Torch is a neural network library written in Lua with a C/CUDA interface originally developed by a team from the Swiss institute EPFL. At the heart of Torch are popular neural network and optimization libraries which are simple to use, while being flexible in implementing different complex neural network topologies. Finally, Theano is a deep learning library written in python and popular for its ease of use. Using Theano, it is possible to attain speeds rivaling hand-crafted C implementations for problems involving large amounts of data.
So what are the various metrics we can use to compare open source software libraries in general, and these deep learning libraries in particular? The most common ones are speed of execution, ease of use, languages used (core and front-end), resources (CPU and memory capacity) needed in order to run the various algorithms, GPU support, size of active community of users, contributors and committers, platforms supported (e.g., OS, single devices and/or distributed systems), algorithmic support, and number of packages in their library. Various benchmarks and comparisons are available here, here and here.
Of course, these libraries are not static, but rather dynamic, living repositories, constantly evolving as the user base adds to and modifies them. As Google report in their white paper, published to support the release of TensorFlow, “We will continue to use TensorFlow to develop new and interesting machine learning models for artificial intelligence, and in the course of doing this, we may discover ways in which we will need to extend the basic TensorFlow system. The open source community may also come up with new and interesting directions for the TensorFlow implementation.”
Over the course of 2015/2016, Google, IBM, Samsung, Microsoft, Nervana, Baidu and others all open sourced their machine learning frameworks. Suffice to say, there are many open source deep learning libraries out there for people to use. Frameworks familiar to researchers and developers in this space include Caffe, CuDNN, Deeplearning4J, CNTK and MXnet. In fact, there is such a plethora of machine learning libraries that many are beginning to ask how do we decide which ones to use, and should we start thinking about combining them to remove confusion and add efficiencies? This is an interesting space to be working in right now, with refinements being added seemingly every day providing a constantly evolving landscape.

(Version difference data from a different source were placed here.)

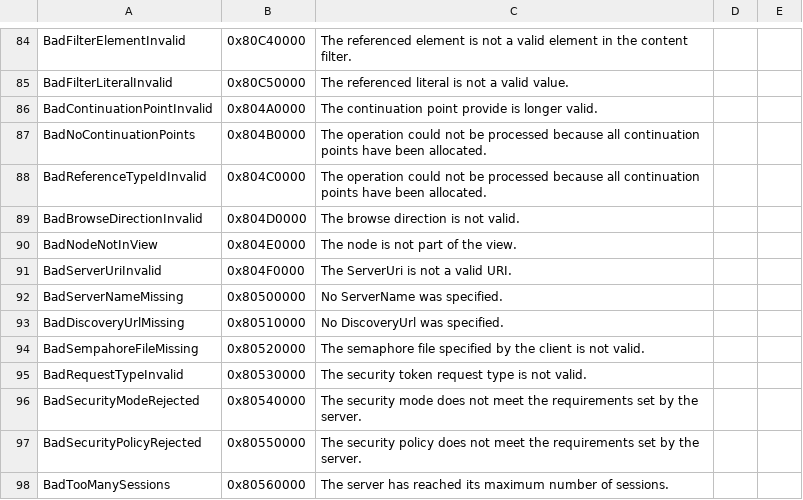
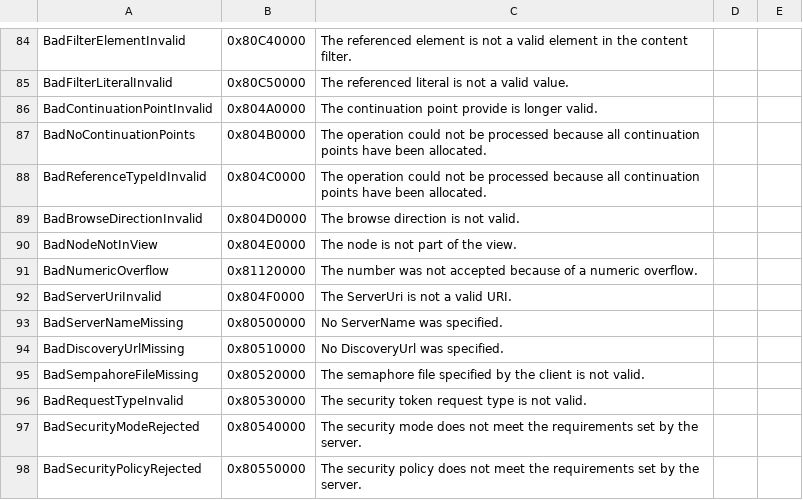
Before and after one commit to OPCFoundation/UA-Nodeset, a CSV file: DotNet/Opc.Ua.StatusCodes.csv, drawn as a sheet; only a part is shown, gaps mark what is left out; the shorter side is filled out with more unchanged rows.

```diff
--- a/DotNet/Opc.Ua.StatusCodes.csv
+++ b/DotNet/Opc.Ua.StatusCodes.csv
@@ -90,2 +90,3 @@ BadBrowseDirectionInvalid,0x804D0000,The browse direction is not valid.
 BadNodeNotInView,0x804E0000,The node is not part of the view.
+BadNumericOverflow,0x81120000,The number was not accepted because of a numeric overflow.
 BadServerUriInvalid,0x804F0000,The ServerUri is not a valid URI.
```
Also changed, not shown: 29 other files.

It is certainly an interesting journey we are on as these developments help bring us towards the holy grail of artificial general intelligence, intelligence that can truly multitask just as biological intelligence can. I can’t help sometimes but to step back and watch in awe and wonder as the field of artificial intelligence unfolds and to contemplate the ramifications that go along with this progress.

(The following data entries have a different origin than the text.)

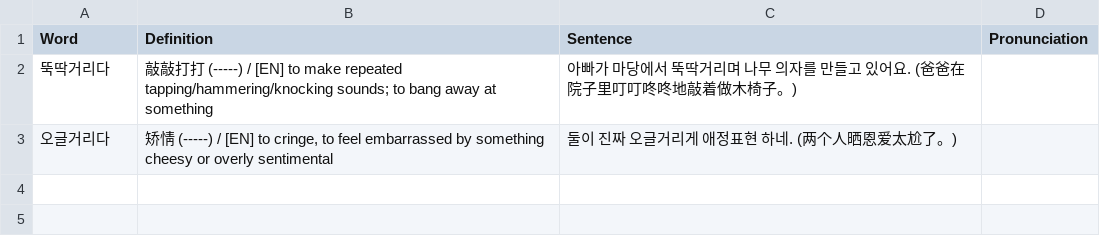
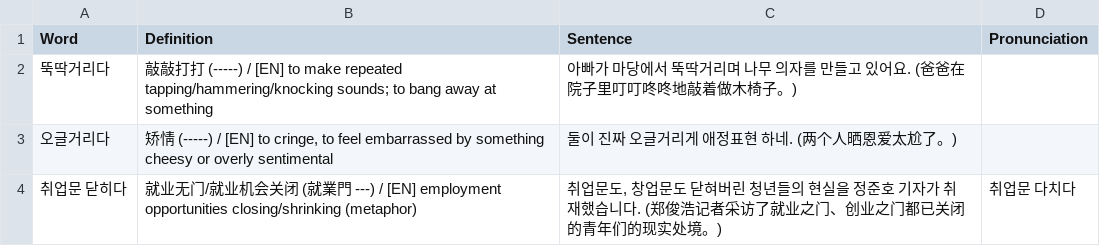
Before and after one commit to sinhong96/Korean-FlashCard-Web, a CSV file: vocablist_csv/20260717_01_LIST_Bot.csv, drawn as a sheet; the diff names each change by its address in the sheet, - before the commit and + after, or states it on an @@ line.

Commit message:
Bot: add 1 word(s)

```diff
--- a/vocablist_csv/20260717_01_LIST_Bot.csv
+++ b/vocablist_csv/20260717_01_LIST_Bot.csv
+row 4: 취업문 닫히다 | 就业无门/就业机会关闭 (就業門 ---) / [EN] employment opportunities closing/shrinking (metaphor) | 취업문도, 창업문도 닫혀버린 청년들의 현실을 정준호 기자가 취재했습니다. (郑俊浩记者采访了就业之门、创业之门都已关闭的青年们的现实处境。) | 취업문 다치다
```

Figure 2— TensorFlow has become the clear leader in deep learning frameworks
Written by Peter Morgan — CEO Deep Learning Partnership